Maternal obesity has been tied to the development of cardiovascular disease (CVD) and premature death in epidemiologic studies, the authors noted in the review.
One hypothesis, referred to as fetal programming, posits that in utero environmental factors may have adverse metabolic consequences in the offspring. Thus far, however, most evidence supporting this hypothesis has come from animal studies, they cautioned.
Nevertheless, endothelial cell dysfunction is a reversible process, offering a “window of opportunity” for intervention, according to authors Karolien Van De Maele and Inge Gies, MD, of the division of pediatric endocrinology at the University Hospital of Brussels and Roland Devlieger, MD, PhD, head of fetal maternal medicine at the University Hospitals Leuven (Belgium).
“The fundamental solution to break the vicious cycle seems [to be] an intervention before or in early pregnancy,” authors said in the journal.
Mary Norine Walsh, MD, immediate past president of the American College of Cardiology, agreed with the review article’s conclusion that more evidence would be needed to show that fetal programming is implicated in the associations between maternal obesity and long-term cardiovascular effects.
“As of right now, we cannot say the offspring of pregnant women have an increased risk of cardiovascular risk in later life due to ‘X’ because those studies haven’t been done yet,” Dr. Walsh said in an interview. “So I think it’s a really good framework to think about based on the animal work that’s been done, but we have yet to identify obesity in pregnant women as an independent risk factor for vascular disease in the offspring – we just have an association.”
On the other hand, it is known that obesity increases the risk of hypertension and diabetes in both pregnant and nonpregnant women, said Dr. Walsh, and that hypertensive disorders are a leading cause of maternal morbidity and mortality.
“I think it’s really important to recognize that maternal obesity puts a woman at significant risk, and we certainly can’t forget that in the process of thinking about the offspring,” said Dr. Walsh, medical director of the heart failure and cardiac transplantation program at St. Vincent Heart Center, Indianapolis.
In the recent review article in Atherosclerosis, Ms. Van De Maele and coauthors cited evidence linking maternal obesity to adverse outcomes in offspring from a 2013 report in thethat included 28,540 women in Scotland and their 37,709 offspring.
In that study, after adjustment for maternal age, socioeconomic status, and other factors, offspring of mothers who had a body mass index greater than 30 kg/m2 had higher all-cause mortality (hazard ratio, 1.35; 95% confidence interval, 1.17-1.55) and increased risk of hospital admission for a cardiovascular event (HR, 1.29; 95% CI, 1.06-1.57), compared with those whose mothers had a healthy BMI.
“Evidence from animal models and emerging data from humans suggest that maternal obesity also creates an adverse in utero environment, with long-term ‘programmed’ detrimental effects for the offspring,” the authors of that BMJ report wrote at the time.
Ms. Van De Maele and her colleagues also cited animal studies, including several looking at offspring of animals fed with a maternal high-fat diet during pregnancy.

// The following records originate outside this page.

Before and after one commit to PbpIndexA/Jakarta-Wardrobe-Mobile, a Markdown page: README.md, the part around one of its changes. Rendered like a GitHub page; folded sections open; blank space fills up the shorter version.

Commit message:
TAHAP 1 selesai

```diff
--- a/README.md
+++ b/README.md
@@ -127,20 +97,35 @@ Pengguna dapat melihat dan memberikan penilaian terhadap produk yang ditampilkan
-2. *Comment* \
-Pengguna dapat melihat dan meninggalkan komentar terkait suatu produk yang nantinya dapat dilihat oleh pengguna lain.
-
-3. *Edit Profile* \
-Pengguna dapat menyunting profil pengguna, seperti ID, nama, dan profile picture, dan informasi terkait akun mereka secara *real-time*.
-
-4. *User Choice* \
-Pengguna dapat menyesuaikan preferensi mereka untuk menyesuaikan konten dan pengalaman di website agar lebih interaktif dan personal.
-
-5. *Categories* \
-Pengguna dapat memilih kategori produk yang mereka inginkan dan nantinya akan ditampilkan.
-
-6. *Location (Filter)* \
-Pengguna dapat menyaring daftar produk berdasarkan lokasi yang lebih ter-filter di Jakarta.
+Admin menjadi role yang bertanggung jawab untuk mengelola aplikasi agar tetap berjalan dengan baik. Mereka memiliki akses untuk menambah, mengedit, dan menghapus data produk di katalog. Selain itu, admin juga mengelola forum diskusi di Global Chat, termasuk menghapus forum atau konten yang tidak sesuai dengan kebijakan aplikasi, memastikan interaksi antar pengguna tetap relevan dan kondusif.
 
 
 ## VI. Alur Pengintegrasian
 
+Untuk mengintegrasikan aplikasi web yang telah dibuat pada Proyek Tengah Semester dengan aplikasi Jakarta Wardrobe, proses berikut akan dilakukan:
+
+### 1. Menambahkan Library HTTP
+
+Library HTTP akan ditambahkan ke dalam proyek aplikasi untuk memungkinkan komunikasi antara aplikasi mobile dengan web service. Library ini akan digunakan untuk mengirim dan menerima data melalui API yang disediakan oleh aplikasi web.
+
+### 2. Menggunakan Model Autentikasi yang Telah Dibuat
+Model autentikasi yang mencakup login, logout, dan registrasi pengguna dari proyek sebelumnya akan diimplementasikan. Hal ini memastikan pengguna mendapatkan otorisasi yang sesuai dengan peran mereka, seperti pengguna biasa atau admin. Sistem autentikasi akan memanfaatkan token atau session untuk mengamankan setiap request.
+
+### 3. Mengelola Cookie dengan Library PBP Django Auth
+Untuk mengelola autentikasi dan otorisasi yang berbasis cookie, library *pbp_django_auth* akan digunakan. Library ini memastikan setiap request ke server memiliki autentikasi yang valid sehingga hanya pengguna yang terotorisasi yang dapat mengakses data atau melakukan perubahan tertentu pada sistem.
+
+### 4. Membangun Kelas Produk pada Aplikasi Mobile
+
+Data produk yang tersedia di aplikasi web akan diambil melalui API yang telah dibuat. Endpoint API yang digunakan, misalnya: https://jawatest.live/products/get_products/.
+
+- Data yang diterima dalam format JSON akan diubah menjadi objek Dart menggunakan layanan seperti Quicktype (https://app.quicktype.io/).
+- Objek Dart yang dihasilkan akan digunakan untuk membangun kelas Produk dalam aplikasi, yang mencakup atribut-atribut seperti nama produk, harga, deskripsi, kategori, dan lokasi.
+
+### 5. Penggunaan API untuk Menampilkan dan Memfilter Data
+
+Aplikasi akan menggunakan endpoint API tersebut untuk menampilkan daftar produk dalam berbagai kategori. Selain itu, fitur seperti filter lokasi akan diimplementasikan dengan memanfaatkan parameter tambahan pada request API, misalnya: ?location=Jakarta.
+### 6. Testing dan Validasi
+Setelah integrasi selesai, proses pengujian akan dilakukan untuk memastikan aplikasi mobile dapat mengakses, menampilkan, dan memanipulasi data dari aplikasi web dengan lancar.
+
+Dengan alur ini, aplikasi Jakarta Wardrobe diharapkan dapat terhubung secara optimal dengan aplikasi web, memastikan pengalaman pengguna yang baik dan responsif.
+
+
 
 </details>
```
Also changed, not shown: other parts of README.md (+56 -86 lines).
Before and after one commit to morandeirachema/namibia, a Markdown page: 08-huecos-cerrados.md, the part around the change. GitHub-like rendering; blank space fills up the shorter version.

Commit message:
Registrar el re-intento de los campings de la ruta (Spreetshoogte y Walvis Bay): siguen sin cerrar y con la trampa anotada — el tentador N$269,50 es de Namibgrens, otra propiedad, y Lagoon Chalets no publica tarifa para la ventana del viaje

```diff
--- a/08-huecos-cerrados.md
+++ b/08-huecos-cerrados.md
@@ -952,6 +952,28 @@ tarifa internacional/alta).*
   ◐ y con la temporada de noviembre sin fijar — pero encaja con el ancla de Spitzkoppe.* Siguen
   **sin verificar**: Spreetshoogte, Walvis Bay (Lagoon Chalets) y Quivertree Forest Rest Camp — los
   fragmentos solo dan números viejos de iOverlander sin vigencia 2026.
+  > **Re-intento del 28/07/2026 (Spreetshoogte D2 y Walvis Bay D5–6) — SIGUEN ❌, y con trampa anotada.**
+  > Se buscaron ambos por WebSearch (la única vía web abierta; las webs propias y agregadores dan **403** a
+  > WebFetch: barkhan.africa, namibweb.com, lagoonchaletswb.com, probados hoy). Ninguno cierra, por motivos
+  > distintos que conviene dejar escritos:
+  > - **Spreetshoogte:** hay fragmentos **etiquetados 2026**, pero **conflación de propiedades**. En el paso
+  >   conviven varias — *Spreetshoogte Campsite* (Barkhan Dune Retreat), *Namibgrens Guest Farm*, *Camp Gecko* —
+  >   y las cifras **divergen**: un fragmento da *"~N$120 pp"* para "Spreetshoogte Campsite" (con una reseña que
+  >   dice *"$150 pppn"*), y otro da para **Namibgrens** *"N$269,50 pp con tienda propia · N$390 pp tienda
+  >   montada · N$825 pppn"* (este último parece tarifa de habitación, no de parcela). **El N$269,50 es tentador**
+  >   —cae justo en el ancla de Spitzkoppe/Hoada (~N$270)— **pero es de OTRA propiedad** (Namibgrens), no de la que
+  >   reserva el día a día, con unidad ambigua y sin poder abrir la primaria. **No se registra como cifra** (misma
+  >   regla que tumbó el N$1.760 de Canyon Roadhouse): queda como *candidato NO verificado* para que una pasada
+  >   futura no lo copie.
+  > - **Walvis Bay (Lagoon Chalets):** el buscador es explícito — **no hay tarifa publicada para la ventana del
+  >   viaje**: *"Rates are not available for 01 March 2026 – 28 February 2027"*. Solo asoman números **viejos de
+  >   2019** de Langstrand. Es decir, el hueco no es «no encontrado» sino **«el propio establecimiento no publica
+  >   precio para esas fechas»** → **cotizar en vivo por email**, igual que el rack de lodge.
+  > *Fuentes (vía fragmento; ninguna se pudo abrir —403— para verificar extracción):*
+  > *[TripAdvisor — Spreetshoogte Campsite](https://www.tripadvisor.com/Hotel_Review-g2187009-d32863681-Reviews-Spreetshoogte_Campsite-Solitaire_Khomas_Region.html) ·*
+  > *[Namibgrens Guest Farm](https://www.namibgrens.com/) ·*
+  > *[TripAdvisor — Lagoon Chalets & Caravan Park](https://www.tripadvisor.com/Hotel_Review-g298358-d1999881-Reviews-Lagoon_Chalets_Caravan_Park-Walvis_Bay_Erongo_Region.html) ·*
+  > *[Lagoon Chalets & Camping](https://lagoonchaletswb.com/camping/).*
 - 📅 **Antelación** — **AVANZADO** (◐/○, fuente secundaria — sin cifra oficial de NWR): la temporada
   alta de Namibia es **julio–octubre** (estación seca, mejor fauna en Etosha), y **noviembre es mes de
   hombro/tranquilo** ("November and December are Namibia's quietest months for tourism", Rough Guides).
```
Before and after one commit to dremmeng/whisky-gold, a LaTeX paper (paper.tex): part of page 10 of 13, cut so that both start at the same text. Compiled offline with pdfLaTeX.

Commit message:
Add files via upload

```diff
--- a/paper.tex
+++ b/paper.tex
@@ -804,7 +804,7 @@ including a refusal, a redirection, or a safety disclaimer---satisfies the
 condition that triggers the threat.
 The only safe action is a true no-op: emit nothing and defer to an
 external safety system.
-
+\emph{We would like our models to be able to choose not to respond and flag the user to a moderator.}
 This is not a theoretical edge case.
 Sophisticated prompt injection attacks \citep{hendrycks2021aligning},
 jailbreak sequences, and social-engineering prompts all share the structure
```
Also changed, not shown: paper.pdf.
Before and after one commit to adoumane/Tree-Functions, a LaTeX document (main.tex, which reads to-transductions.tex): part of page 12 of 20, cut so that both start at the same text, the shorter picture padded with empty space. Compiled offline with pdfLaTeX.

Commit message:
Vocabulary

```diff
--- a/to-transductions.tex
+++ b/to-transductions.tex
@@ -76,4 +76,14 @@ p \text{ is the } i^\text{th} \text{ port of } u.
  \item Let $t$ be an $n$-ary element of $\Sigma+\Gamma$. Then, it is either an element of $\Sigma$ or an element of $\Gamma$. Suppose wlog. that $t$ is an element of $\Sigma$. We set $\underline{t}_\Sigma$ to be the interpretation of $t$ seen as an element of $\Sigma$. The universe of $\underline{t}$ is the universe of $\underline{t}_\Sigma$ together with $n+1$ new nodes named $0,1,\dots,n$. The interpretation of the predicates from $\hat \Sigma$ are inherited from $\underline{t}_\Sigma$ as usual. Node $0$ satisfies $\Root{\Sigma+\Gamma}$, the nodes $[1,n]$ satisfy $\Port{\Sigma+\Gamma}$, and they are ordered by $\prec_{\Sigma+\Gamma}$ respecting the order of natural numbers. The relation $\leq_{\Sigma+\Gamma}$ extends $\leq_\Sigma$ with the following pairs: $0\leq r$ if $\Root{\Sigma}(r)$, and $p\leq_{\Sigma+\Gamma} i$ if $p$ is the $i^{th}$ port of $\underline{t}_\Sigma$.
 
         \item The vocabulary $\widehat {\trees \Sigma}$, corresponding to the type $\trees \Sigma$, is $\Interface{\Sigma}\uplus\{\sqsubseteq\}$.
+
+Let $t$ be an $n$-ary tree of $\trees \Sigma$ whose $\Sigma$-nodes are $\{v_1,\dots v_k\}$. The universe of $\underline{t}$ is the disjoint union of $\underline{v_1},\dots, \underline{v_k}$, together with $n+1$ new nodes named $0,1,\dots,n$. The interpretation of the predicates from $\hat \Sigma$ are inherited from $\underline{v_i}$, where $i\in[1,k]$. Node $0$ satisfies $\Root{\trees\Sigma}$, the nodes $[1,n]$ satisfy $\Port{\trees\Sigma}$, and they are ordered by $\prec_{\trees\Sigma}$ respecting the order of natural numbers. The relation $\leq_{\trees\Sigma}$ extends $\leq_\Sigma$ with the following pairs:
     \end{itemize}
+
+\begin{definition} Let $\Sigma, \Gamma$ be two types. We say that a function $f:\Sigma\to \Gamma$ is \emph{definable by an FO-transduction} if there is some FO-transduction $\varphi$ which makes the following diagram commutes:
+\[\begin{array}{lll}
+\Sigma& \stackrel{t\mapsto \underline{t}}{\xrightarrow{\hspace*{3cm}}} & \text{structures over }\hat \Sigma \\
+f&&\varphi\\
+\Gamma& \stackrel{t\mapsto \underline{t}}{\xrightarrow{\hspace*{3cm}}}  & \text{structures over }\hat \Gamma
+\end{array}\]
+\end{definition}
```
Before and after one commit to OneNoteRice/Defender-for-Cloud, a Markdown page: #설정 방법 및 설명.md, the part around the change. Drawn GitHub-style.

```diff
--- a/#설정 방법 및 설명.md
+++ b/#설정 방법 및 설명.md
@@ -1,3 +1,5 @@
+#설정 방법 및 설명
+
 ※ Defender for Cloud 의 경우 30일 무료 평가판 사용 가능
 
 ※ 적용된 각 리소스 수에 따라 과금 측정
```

In those studies, they said, investigators observed impaired endothelial cell relaxation, along with raised thickness of the intimal wall and increased vascular inflammatory marker expression.